**Instructions for the task**.
Below are lines of data; count those that contain "from" and give the total alone.

[Front-end code edit data]
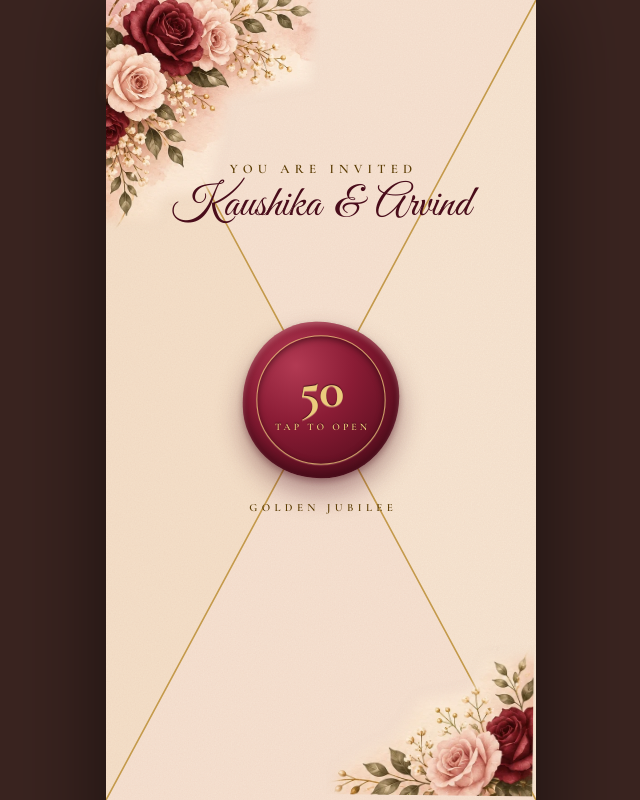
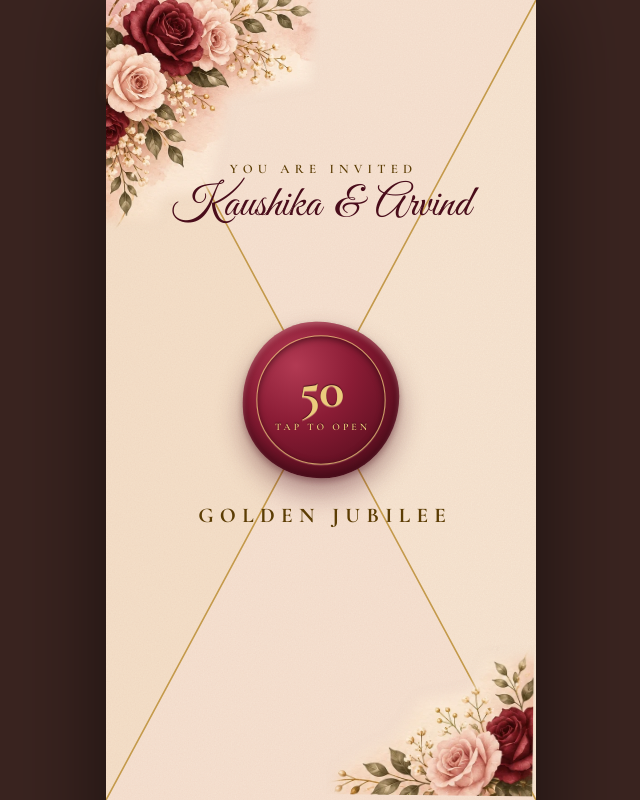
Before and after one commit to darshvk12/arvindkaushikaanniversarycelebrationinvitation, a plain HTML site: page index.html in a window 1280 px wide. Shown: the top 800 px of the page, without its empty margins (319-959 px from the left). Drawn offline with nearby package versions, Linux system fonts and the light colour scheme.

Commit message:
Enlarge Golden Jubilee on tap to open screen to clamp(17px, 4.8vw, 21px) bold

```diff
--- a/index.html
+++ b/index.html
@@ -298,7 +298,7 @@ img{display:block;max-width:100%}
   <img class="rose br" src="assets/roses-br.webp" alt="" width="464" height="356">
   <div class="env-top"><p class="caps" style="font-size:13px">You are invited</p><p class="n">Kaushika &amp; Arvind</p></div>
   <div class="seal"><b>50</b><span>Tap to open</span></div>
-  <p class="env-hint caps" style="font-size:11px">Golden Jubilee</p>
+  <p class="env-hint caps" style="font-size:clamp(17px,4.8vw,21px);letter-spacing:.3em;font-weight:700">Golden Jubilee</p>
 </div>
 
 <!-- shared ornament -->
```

...

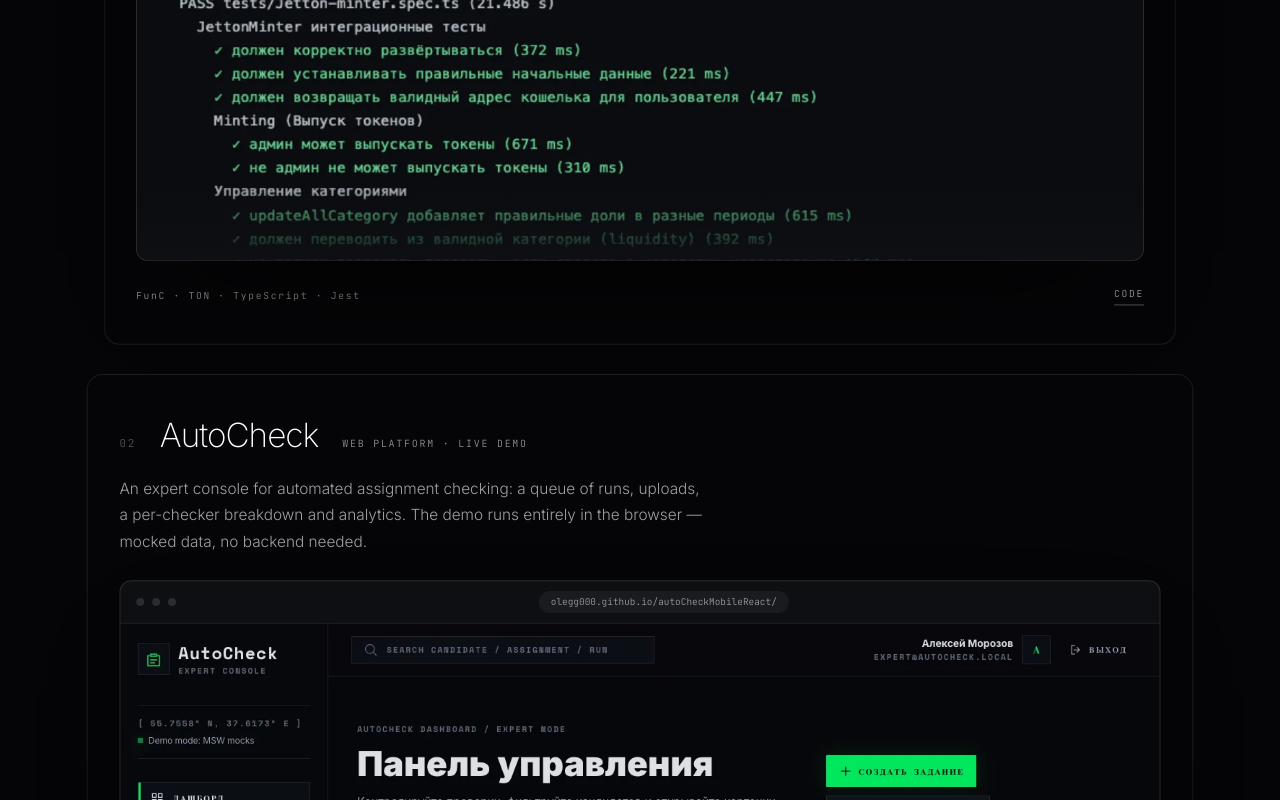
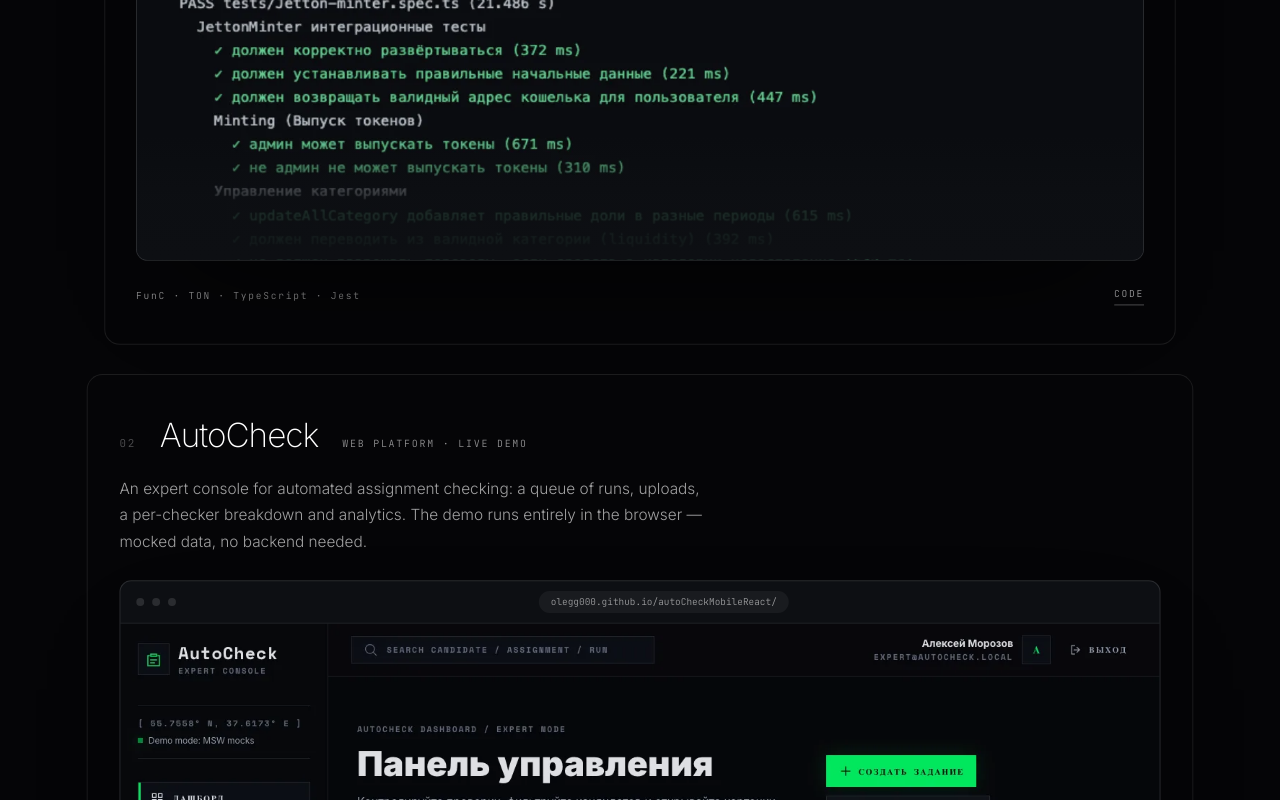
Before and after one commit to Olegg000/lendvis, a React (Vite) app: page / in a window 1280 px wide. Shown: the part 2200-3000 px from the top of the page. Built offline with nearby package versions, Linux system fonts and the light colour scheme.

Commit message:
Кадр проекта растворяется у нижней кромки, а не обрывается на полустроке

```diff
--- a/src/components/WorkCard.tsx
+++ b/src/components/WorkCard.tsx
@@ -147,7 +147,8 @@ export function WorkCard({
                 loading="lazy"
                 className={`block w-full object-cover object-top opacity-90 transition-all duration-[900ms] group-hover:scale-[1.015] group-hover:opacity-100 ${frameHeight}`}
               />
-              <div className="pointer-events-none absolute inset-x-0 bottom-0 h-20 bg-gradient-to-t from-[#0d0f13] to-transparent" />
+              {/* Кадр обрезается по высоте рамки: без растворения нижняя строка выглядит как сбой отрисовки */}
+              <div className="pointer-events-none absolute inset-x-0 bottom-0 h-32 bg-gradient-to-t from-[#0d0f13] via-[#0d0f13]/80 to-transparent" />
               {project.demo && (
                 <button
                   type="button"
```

**Answer box**.
4